Software that is usually used to probe Windows applications for bugs and problems has been put to another use -- helping out with stem cell research. Scientists have long been trying to determine just what it is that influences the type of tissue stems cells turn into, and the answer is now a step closer.
Scientists were pleased and surprised to find that the reasons were not as complicated as first thought. Stem cells take one of two routes -- either continually replicating themselves or transforming into another type of cell. A good deal of stem cell research has focused on restorative medicine such as treating spinal injuries, and it is hoped that the Windows software will play a key role in the future.
It has already proved invaluable in predicting what happens to stem cells. The software may be used to track bugs, but it can also be used to reverse-engineer software and determine the algorithms controlling outcomes. And this is what the scientists were able to do with the stems cells, feeding data about genetic and chemical makeups into the software. This enabled them to identify a series of interactions between a small number of proteins and environmental factors.

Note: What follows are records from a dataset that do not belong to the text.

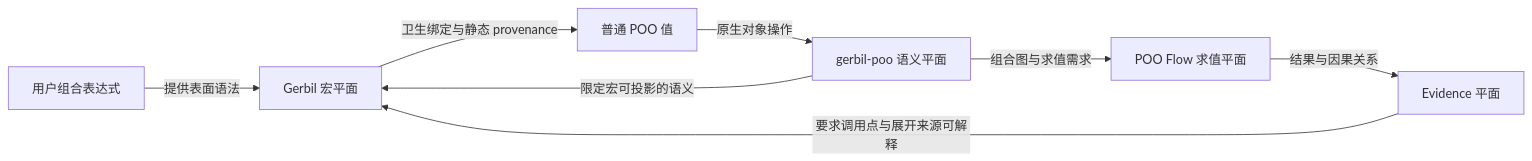
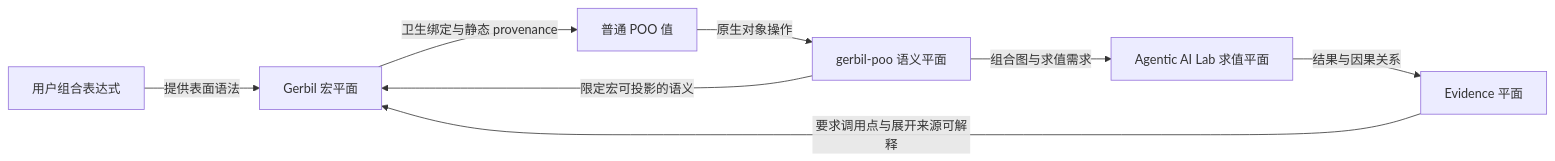
The first of 2 diagrams in module-system/design/45-40-10-poo-constrained-gerbil-macro-governance.org (tao3k/gebril-yuanxu), drawn with Mermaid before and after one commit. The commit also changed 507 other files, not shown here.

```diff
--- a/module-system/design/45-40-10-poo-constrained-gerbil-macro-governance.org
+++ b/module-system/design/45-40-10-poo-constrained-gerbil-macro-governance.org
@@ -37,10 +37,10 @@
 #+begin_src mermaid
 flowchart LR
     U["用户组合表达式"] -->|"提供表面语法"| M["Gerbil 宏平面"]
     M -->|"卫生绑定与静态 provenance"| P["普通 POO 值"]
     P -->|"原生对象操作"| S["gerbil-poo 语义平面"]
-    S -->|"组合图与求值需求"| F["POO Flow 求值平面"]
+    S -->|"组合图与求值需求"| F["Agentic AI Lab 求值平面"]
     F -->|"结果与因果关系"| E["Evidence 平面"]
     S -->|"限定宏可投影的语义"| M
     E -->|"要求调用点与展开来源可解释"| M
 #+end_src
```
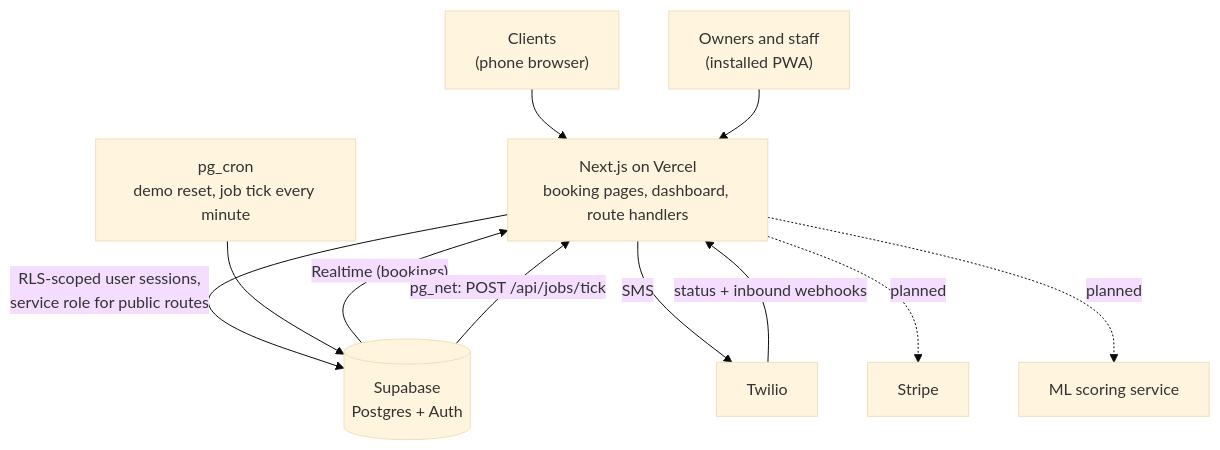
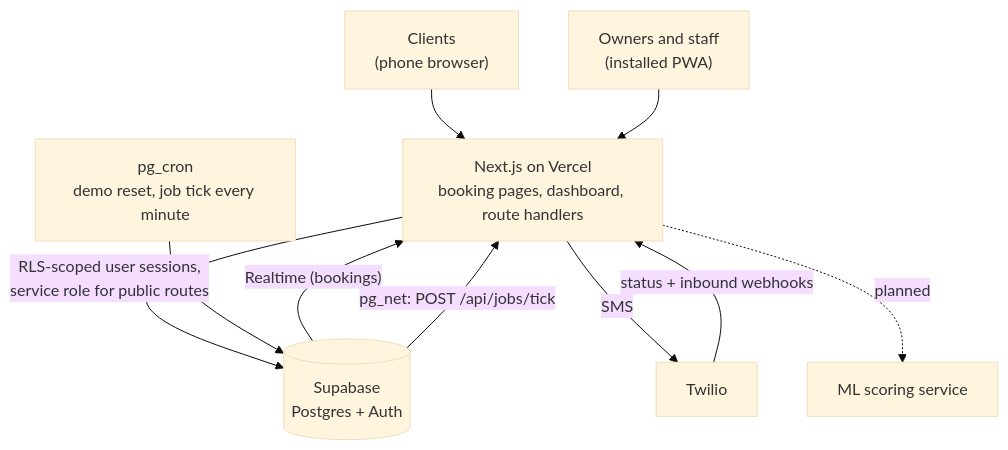
One commit to ousmanebarry/fullcut changed the first of 2 diagrams in README.md. Above: the diagram before and after it, drawn with Mermaid (base theme). The commit also changed other lines of this file and 22 other files, not shown here.

````diff
--- a/README.md
+++ b/README.md
@@ -134,14 +134,13 @@
 ```mermaid
 flowchart TD
     client["Clients<br/>(phone browser)"] --> web
     owner["Owners and staff<br/>(installed PWA)"] --> web
     web["Next.js on Vercel<br/>booking pages, dashboard, route handlers"]
     web -->|"RLS-scoped user sessions,<br/>service role for public routes"| db[("Supabase<br/>Postgres + Auth")]
     db -->|"Realtime (bookings)"| web
     cron["pg_cron<br/>demo reset, job tick every minute"] --> db
     db -->|"pg_net: POST /api/jobs/tick"| web
     web -->|"SMS"| twilio["Twilio"]
     twilio -->|"status + inbound webhooks"| web
-    web -.->|planned| stripe["Stripe"]
     web -.->|planned| ml["ML scoring service"]
 ```
````
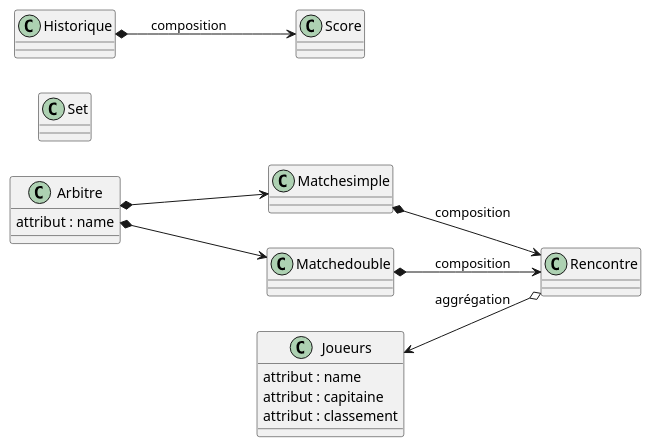
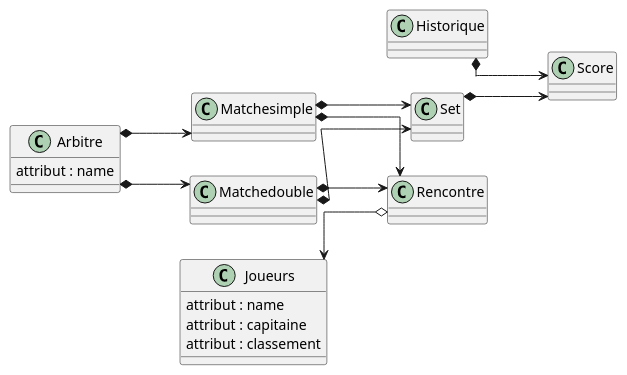
The diagram in assets/php/competition_ping_pong.puml (davidbrylka/Ping-Pong), drawn with PlantUML before and after one commit.

Commit message:
08/10/2021 10:34

```diff
--- a/assets/php/competition_ping_pong.puml
+++ b/assets/php/competition_ping_pong.puml
@@ -1,51 +1,58 @@
 @startuml "Enfer"
 
 left to right direction
+skinparam Linetype polyline
+skinparam linetype ortho
+
 
 class Matchesimple{
 
 }
 class Matchedouble{
 
 }
 
 
 class Arbitre{
     attribut : name
 }
 
 class Joueurs{
     attribut : name
     attribut : capitaine
     attribut : classement
 }
 
 class Set{
 }
 
 class Score{
 
 }
 
 class Rencontre{
 
 }
 class Historique{
 
 }
 
-Joueurs <--o Rencontre : aggrégation
-Matchesimple *-->Rencontre : composition
-Matchedouble *-->Rencontre : composition
+Joueurs <--o Rencontre
+Matchesimple *-->Rencontre
+Matchedouble *-->Rencontre
 
-Historique*-->Score : composition
+Historique*-->Score
 
 Arbitre *--> Matchesimple
 Arbitre *--> Matchedouble
+
+Set *--> Score
+Matchesimple *-->Set
+Matchedouble *-->Set
 
 
 
 
 
 
 @enduml
```
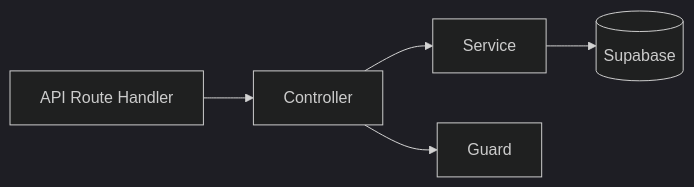
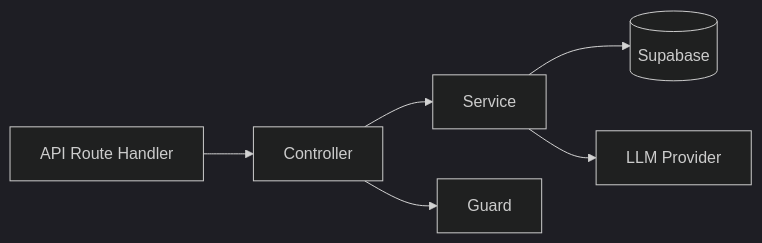
Before and after one commit to logyQT/studiq: the second of 4 diagrams in docs/architecture.md, drawn with Mermaid (dark theme). The commit also changed other lines of this file and 8 other files, not shown here.

````diff
--- a/docs/architecture.md
+++ b/docs/architecture.md
@@ -61,7 +66,8 @@
 ```mermaid
 graph LR
     Route[API Route Handler] --> Controller[Controller]
     Controller --> Service[Service]
     Service --> DB[(Supabase)]
     Controller --> Guard[Guard]
+    Service --> Provider[LLM Provider]
 ```
````
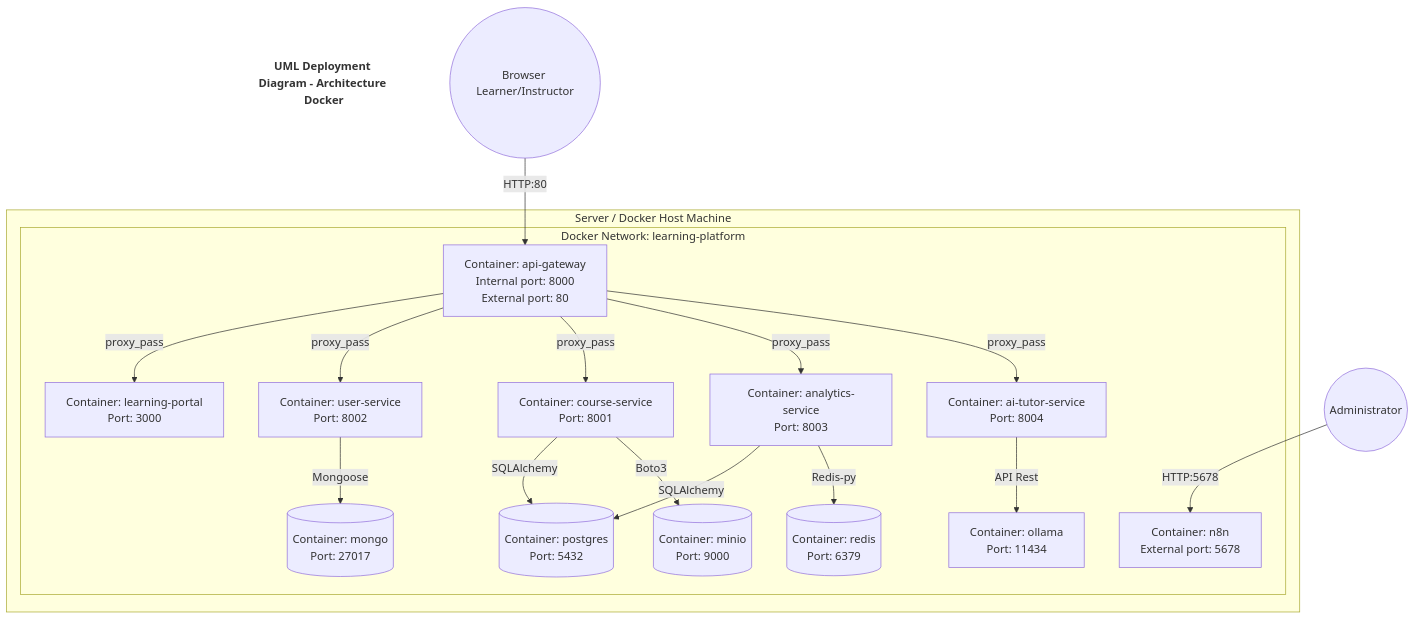
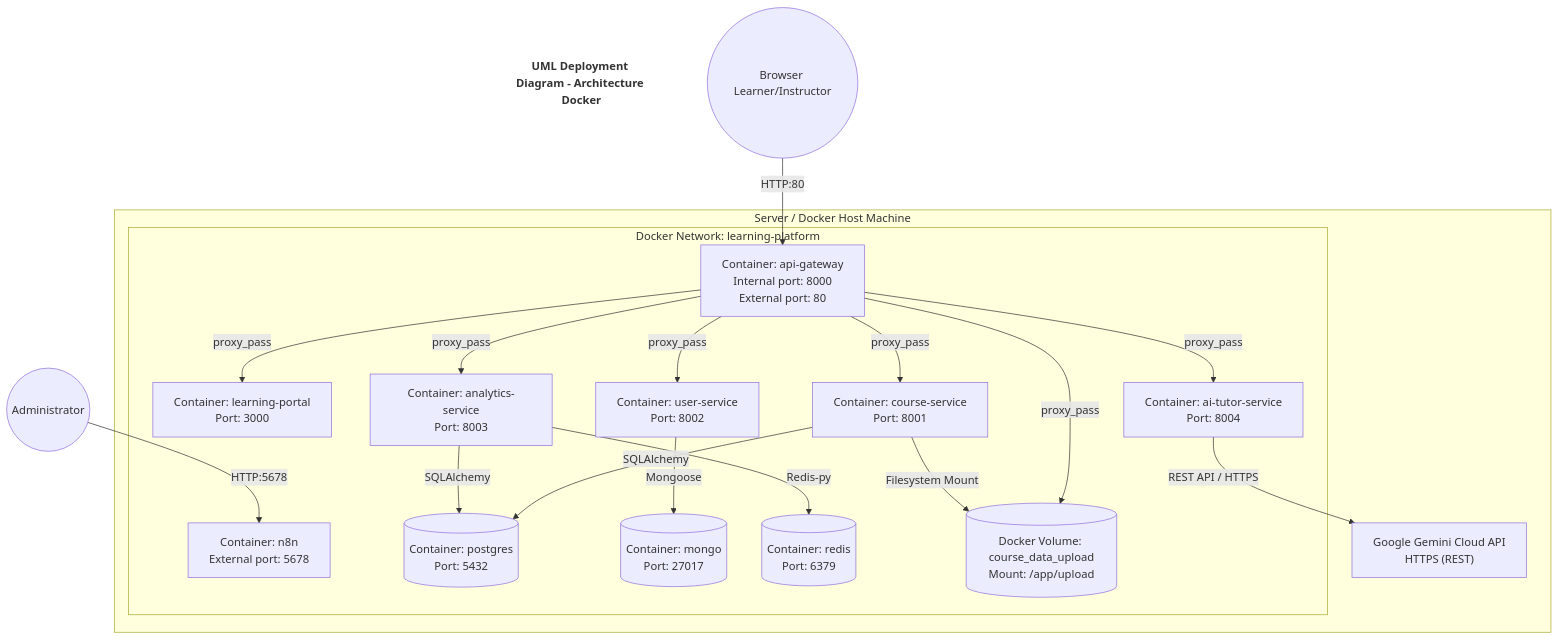
The tenth of 10 diagrams in architecture.md (Sen-Se1/elearning-microservice-platform), drawn with Mermaid before and after one commit. The commit also changed other lines of this file and 1 other file, not shown here.

Commit message:
refactor: migrate AI integration from local Ollama to Google Gemini API and update storage configurations

````diff
--- a/architecture.md
+++ b/architecture.md
@@ -509,42 +514,43 @@
 ```mermaid
 flowchart TD
     title["UML Deployment Diagram - Architecture Docker"]
     style title fill:none,stroke:none,font-weight:bold,font-size:16px
 
     subgraph Host[Server / Docker Host Machine]
         subgraph DockerNetwork[Docker Network: learning-platform]
             Gateway["Container: api-gateway<br/>Internal port: 8000<br/>External port: 80"]
             
             Frontend["Container: learning-portal<br/>Port: 3000"]
             
             UserSvc["Container: user-service<br/>Port: 8002"]
             CourseSvc["Container: course-service<br/>Port: 8001"]
             AnalyticsSvc["Container: analytics-service<br/>Port: 8003"]
             AITutorSvc["Container: ai-tutor-service<br/>Port: 8004"]
             N8N["Container: n8n<br/>External port: 5678"]
             
-            Ollama["Container: ollama<br/>Port: 11434"]
-            
             PG[("Container: postgres<br/>Port: 5432")]
             Mongo[("Container: mongo<br/>Port: 27017")]
             Redis[("Container: redis<br/>Port: 6379")]
-            Minio[("Container: minio<br/>Port: 9000")]
+            UploadsVol[("Docker Volume: course_data_upload<br/>Mount: /app/upload")]
         end
+        
+        GeminiCloud["Google Gemini Cloud API<br/>HTTPS (REST)"]
     end
     
     Client((Browser Learner/Instructor)) -->|HTTP:80| Gateway
     Admin((Administrator)) -->|HTTP:5678| N8N
     
     Gateway -->|proxy_pass| Frontend
     Gateway -->|proxy_pass| UserSvc
     Gateway -->|proxy_pass| CourseSvc
     Gateway -->|proxy_pass| AnalyticsSvc
     Gateway -->|proxy_pass| AITutorSvc
+    Gateway -->|proxy_pass| UploadsVol
     
     UserSvc -->|Mongoose| Mongo
     CourseSvc -->|SQLAlchemy| PG
-    CourseSvc -->|Boto3| Minio
+    CourseSvc -->|Filesystem Mount| UploadsVol
     AnalyticsSvc -->|SQLAlchemy| PG
     AnalyticsSvc -->|Redis-py| Redis
-    AITutorSvc -->|API Rest| Ollama
+    AITutorSvc -->|REST API / HTTPS| GeminiCloud
 ```
````
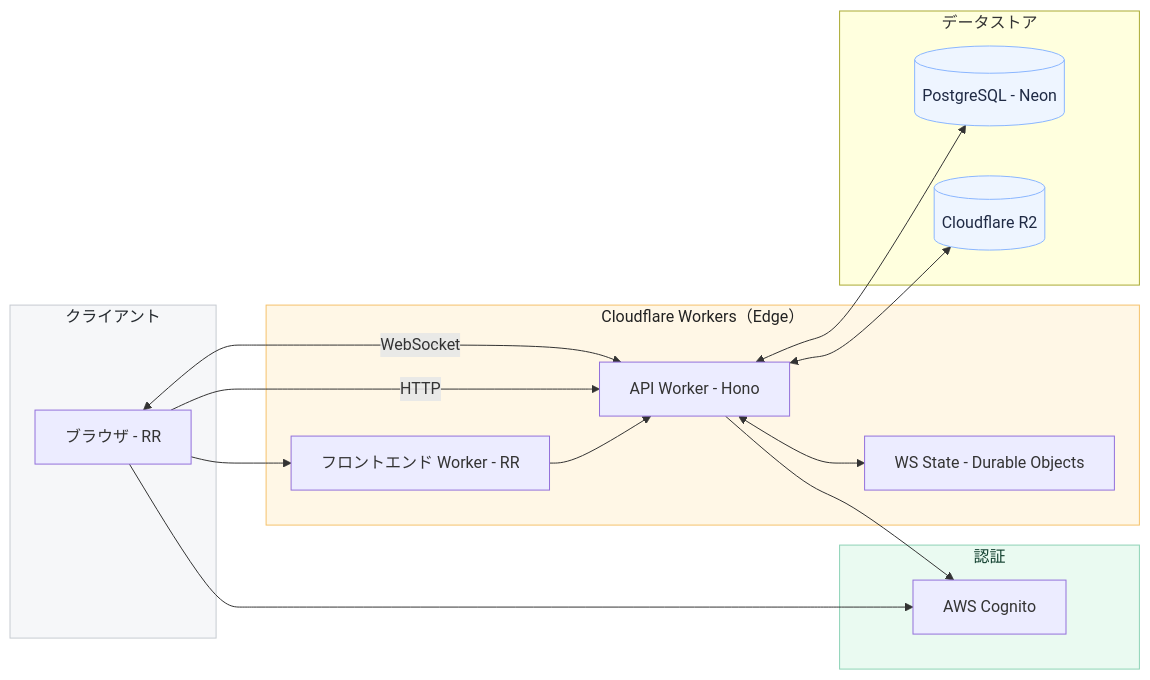
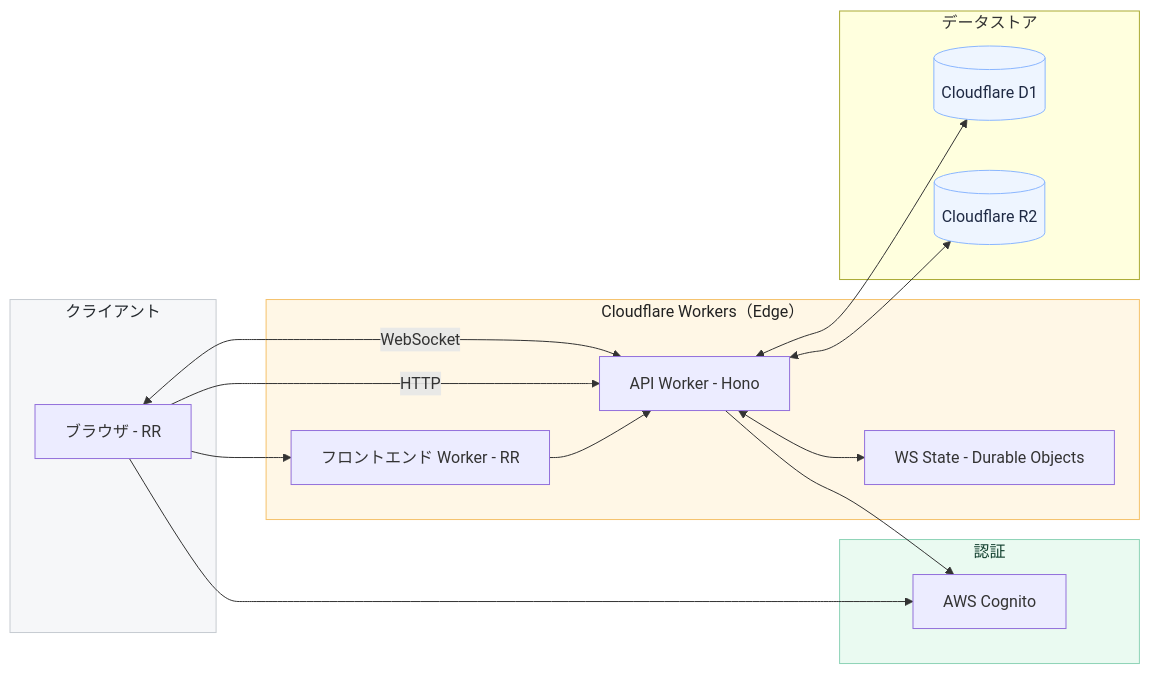
One commit to sendo-kakeru/omojan changed the diagram in docs/architecture.md. Above: the diagram before and after it, drawn with Mermaid. The commit also changed other lines of this file and 30 other files, not shown here.

````diff
--- a/docs/architecture.md
+++ b/docs/architecture.md
@@ -14,51 +13,50 @@
 ```mermaid
 flowchart LR
   %% ===== Clients =====
   subgraph CLIENT["クライアント"]
     Browser["ブラウザ - RR"]
   end
 
   %% ===== Edge / App Layer =====
   subgraph EDGE["Cloudflare Workers（Edge）"]
     FE["フロントエンド Worker - RR"]
     API["API Worker - Hono"]
     DO["WS State - Durable Objects"]
   end
 
   %% ===== Auth =====
   subgraph AUTH["認証"]
     Cognito["AWS Cognito"]
   end
 
   %% ===== Data Stores =====
   subgraph DATA["データストア"]
-    PG[(PostgreSQL - Neon)]
+    D1[(Cloudflare D1)]
     R2[(Cloudflare R2)]
   end
 
   %% ===== Flows =====
   FE --> API
   API <--> DO
 
   Browser --> FE
   Browser -->|HTTP| API
   Browser <-->|WebSocket| API
 
   Browser --> Cognito
 
   API --> Cognito
 
-  API <--> PG
+  API <--> D1
   API <--> R2
 
   %% ===== Styles =====
   classDef dim fill:#f6f7f9,stroke:#c6cbd1,color:#24292e;
   classDef edge fill:#fff7e6,stroke:#f5c26b,color:#222;
   classDef store fill:#eef5ff,stroke:#8ab6ff,color:#1f2a44;
   classDef auth fill:#eafaf1,stroke:#8dd3b6,color:#113f2e;
   class CLIENT dim;
   class EDGE edge;
   class AUTH auth;
-  class PG,R2 store;
-
+  class D1,R2 store;
 ```
````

In turn, this made it possible to predict how stems cells would respond to various changes -- with an accuracy of 70 percent. "It signals a future where many discoveries in this area are driven by predictive model building," said Simon Tomlinson from the Institute for Stem Cell Research in Edinburgh.
From fighting bugs in Windows to working with stems cells, the "formal verification" process used has proved fantastically versatile.